● **EXERCISE**
The whole listing below, with no pictures, is to be repeated as it stands.

---*---

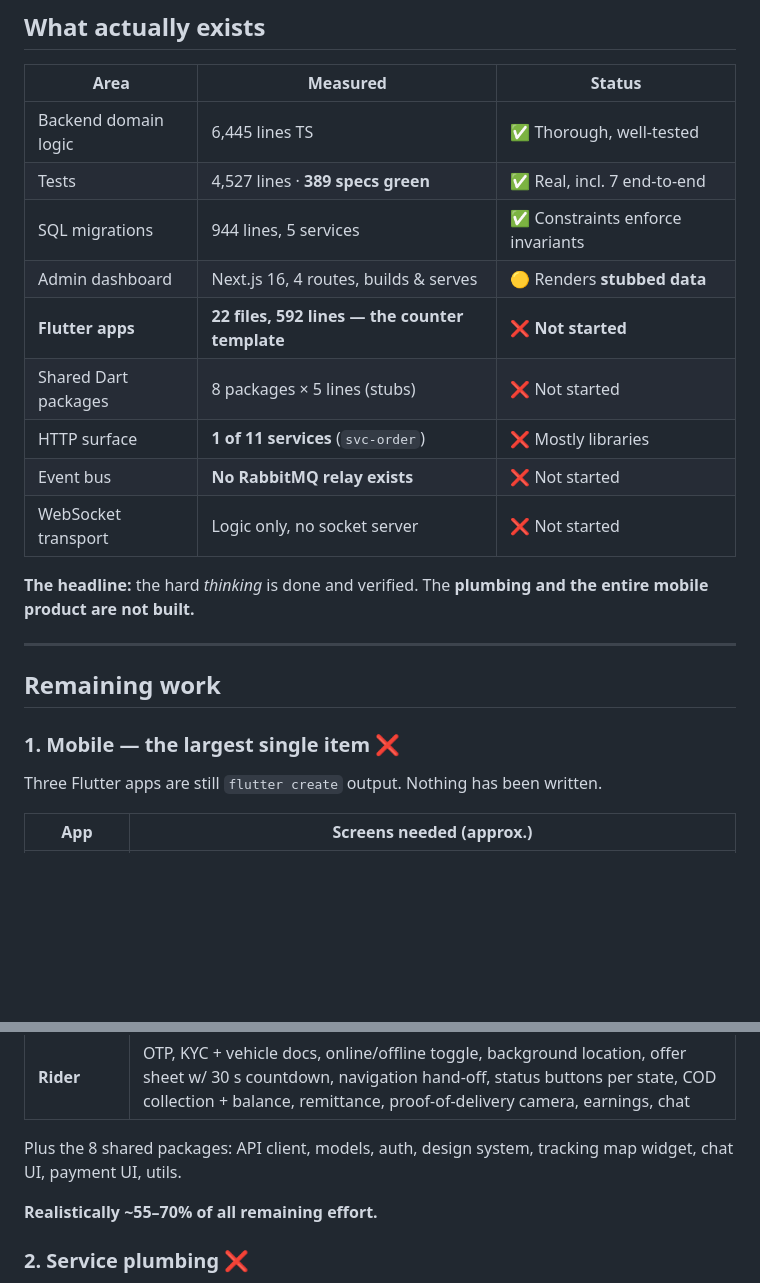
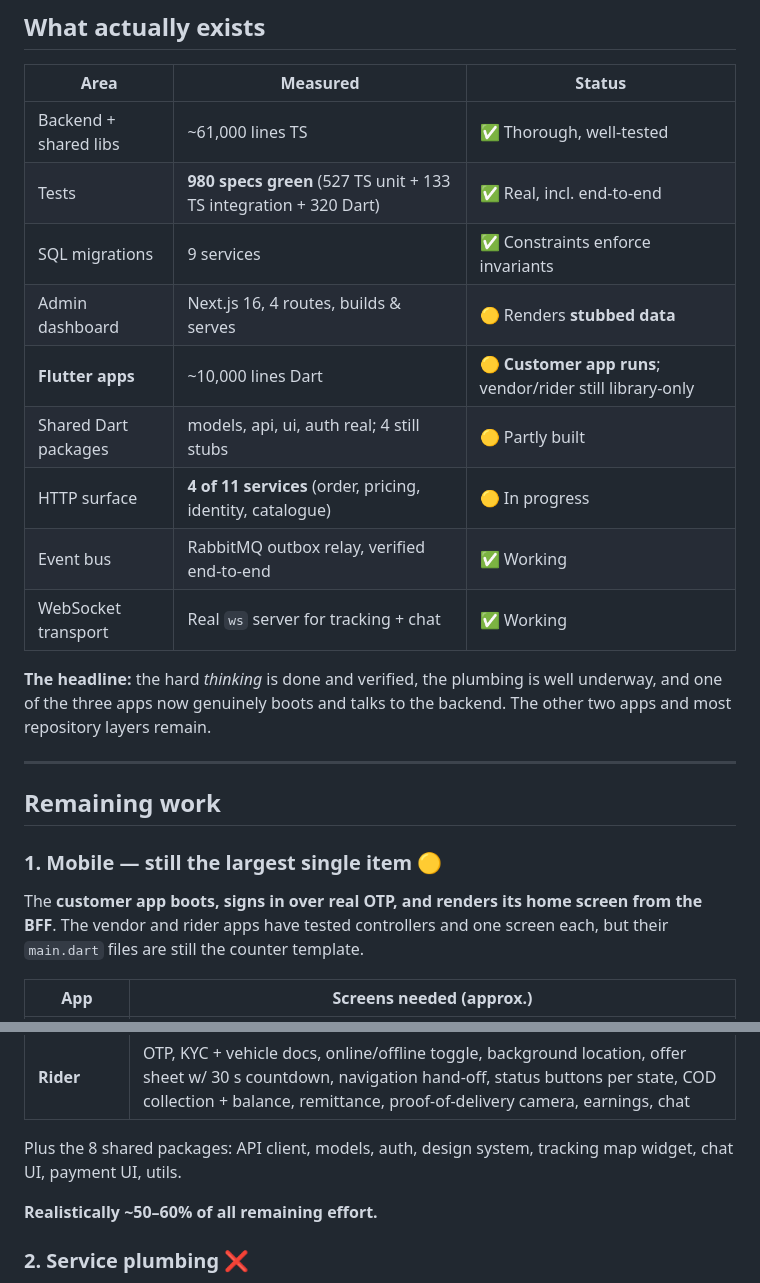
Before and after one commit to swendaniel08-lgtm/delivery-platform, a Markdown page: docs/WHATS_LEFT.md, 2 parts joined by grey strips. Drawn GitHub-style; blank space fills up the shorter version.

```diff
--- a/docs/WHATS_LEFT.md
+++ b/docs/WHATS_LEFT.md
@@ -8,25 +8,29 @@
 
 | Area | Measured | Status |
 |---|---|---|
-| Backend domain logic | 6,445 lines TS | ✅ Thorough, well-tested |
-| Tests | 4,527 lines · **389 specs green** | ✅ Real, incl. 7 end-to-end |
-| SQL migrations | 944 lines, 5 services | ✅ Constraints enforce invariants |
+| Backend + shared libs | ~61,000 lines TS | ✅ Thorough, well-tested |
+| Tests | **980 specs green** (527 TS unit + 133 TS integration + 320 Dart) | ✅ Real, incl. end-to-end |
+| SQL migrations | 9 services | ✅ Constraints enforce invariants |
 | Admin dashboard | Next.js 16, 4 routes, builds & serves | 🟡 Renders **stubbed data** |
-| **Flutter apps** | **22 files, 592 lines — the counter template** | ❌ **Not started** |
-| Shared Dart packages | 8 packages × 5 lines (stubs) | ❌ Not started |
-| HTTP surface | **1 of 11 services** (`svc-order`) | ❌ Mostly libraries |
-| Event bus | **No RabbitMQ relay exists** | ❌ Not started |
-| WebSocket transport | Logic only, no socket server | ❌ Not started |
+| **Flutter apps** | ~10,000 lines Dart | 🟡 **Customer app runs**; vendor/rider still library-only |
+| Shared Dart packages | models, api, ui, auth real; 4 still stubs | 🟡 Partly built |
+| HTTP surface | **4 of 11 services** (order, pricing, identity, catalogue) | 🟡 In progress |
+| Event bus | RabbitMQ outbox relay, verified end-to-end | ✅ Working |
+| WebSocket transport | Real `ws` server for tracking + chat | ✅ Working |
 
-**The headline:** the hard *thinking* is done and verified. The **plumbing and the entire mobile product are not built.**
+**The headline:** the hard *thinking* is done and verified, the plumbing is
+well underway, and one of the three apps now genuinely boots and talks to the
+backend. The other two apps and most repository layers remain.
 
 ---
 
 ## Remaining work
 
-### 1. Mobile — the largest single item ❌
+### 1. Mobile — still the largest single item 🟡
 
-Three Flutter apps are still `flutter create` output. Nothing has been written.
+The **customer app boots, signs in over real OTP, and renders its home screen
+from the BFF**. The vendor and rider apps have tested controllers and one
+screen each, but their `main.dart` files are still the counter template.
 
 | App | Screens needed (approx.) |
 |---|---|
@@ -36,7 +40,7 @@ Three Flutter apps are still `flutter create` output. Nothing has been written.
 
 Plus the 8 shared packages: API client, models, auth, design system, tracking map widget, chat UI, payment UI, utils.
 
-**Realistically ~55–70% of all remaining effort.**
+**Realistically ~50–60% of all remaining effort.**
 
 ### 2. Service plumbing ❌
 
```
Also changed, not shown: docs/PROGRESS.md (+27 -2 lines).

---*---

● **YOUR SOLUTION**
Before and after one commit to swendaniel08-lgtm/delivery-platform, a Markdown page: docs/WHATS_LEFT.md, 2 parts joined by grey strips. Drawn GitHub-style; blank space fills up the shorter version.

```diff
--- a/docs/WHATS_LEFT.md
+++ b/docs/WHATS_LEFT.md
@@ -8,25 +8,29 @@
 
 | Area | Measured | Status |
 |---|---|---|
-| Backend domain logic | 6,445 lines TS | ✅ Thorough, well-tested |
-| Tests | 4,527 lines · **389 specs green** | ✅ Real, incl. 7 end-to-end |
-| SQL migrations | 944 lines, 5 services | ✅ Constraints enforce invariants |
+| Backend + shared libs | ~61,000 lines TS | ✅ Thorough, well-tested |
+| Tests | **980 specs green** (527 TS unit + 133 TS integration + 320 Dart) | ✅ Real, incl. end-to-end |
+| SQL migrations | 9 services | ✅ Constraints enforce invariants |
 | Admin dashboard | Next.js 16, 4 routes, builds & serves | 🟡 Renders **stubbed data** |
-| **Flutter apps** | **22 files, 592 lines — the counter template** | ❌ **Not started** |
-| Shared Dart packages | 8 packages × 5 lines (stubs) | ❌ Not started |
-| HTTP surface | **1 of 11 services** (`svc-order`) | ❌ Mostly libraries |
-| Event bus | **No RabbitMQ relay exists** | ❌ Not started |
-| WebSocket transport | Logic only, no socket server | ❌ Not started |
+| **Flutter apps** | ~10,000 lines Dart | 🟡 **Customer app runs**; vendor/rider still library-only |
+| Shared Dart packages | models, api, ui, auth real; 4 still stubs | 🟡 Partly built |
+| HTTP surface | **4 of 11 services** (order, pricing, identity, catalogue) | 🟡 In progress |
+| Event bus | RabbitMQ outbox relay, verified end-to-end | ✅ Working |
+| WebSocket transport | Real `ws` server for tracking + chat | ✅ Working |
 
-**The headline:** the hard *thinking* is done and verified. The **plumbing and the entire mobile product are not built.**
+**The headline:** the hard *thinking* is done and verified, the plumbing is
+well underway, and one of the three apps now genuinely boots and talks to the
+backend. The other two apps and most repository layers remain.
 
 ---
 
 ## Remaining work
 
-### 1. Mobile — the largest single item ❌
+### 1. Mobile — still the largest single item 🟡
 
-Three Flutter apps are still `flutter create` output. Nothing has been written.
+The **customer app boots, signs in over real OTP, and renders its home screen
+from the BFF**. The vendor and rider apps have tested controllers and one
+screen each, but their `main.dart` files are still the counter template.
 
 | App | Screens needed (approx.) |
 |---|---|
@@ -36,7 +40,7 @@ Three Flutter apps are still `flutter create` output. Nothing has been written.
 
 Plus the 8 shared packages: API client, models, auth, design system, tracking map widget, chat UI, payment UI, utils.
 
-**Realistically ~55–70% of all remaining effort.**
+**Realistically ~50–60% of all remaining effort.**
 
 ### 2. Service plumbing ❌
 
```
Also changed, not shown: docs/PROGRESS.md (+27 -2 lines).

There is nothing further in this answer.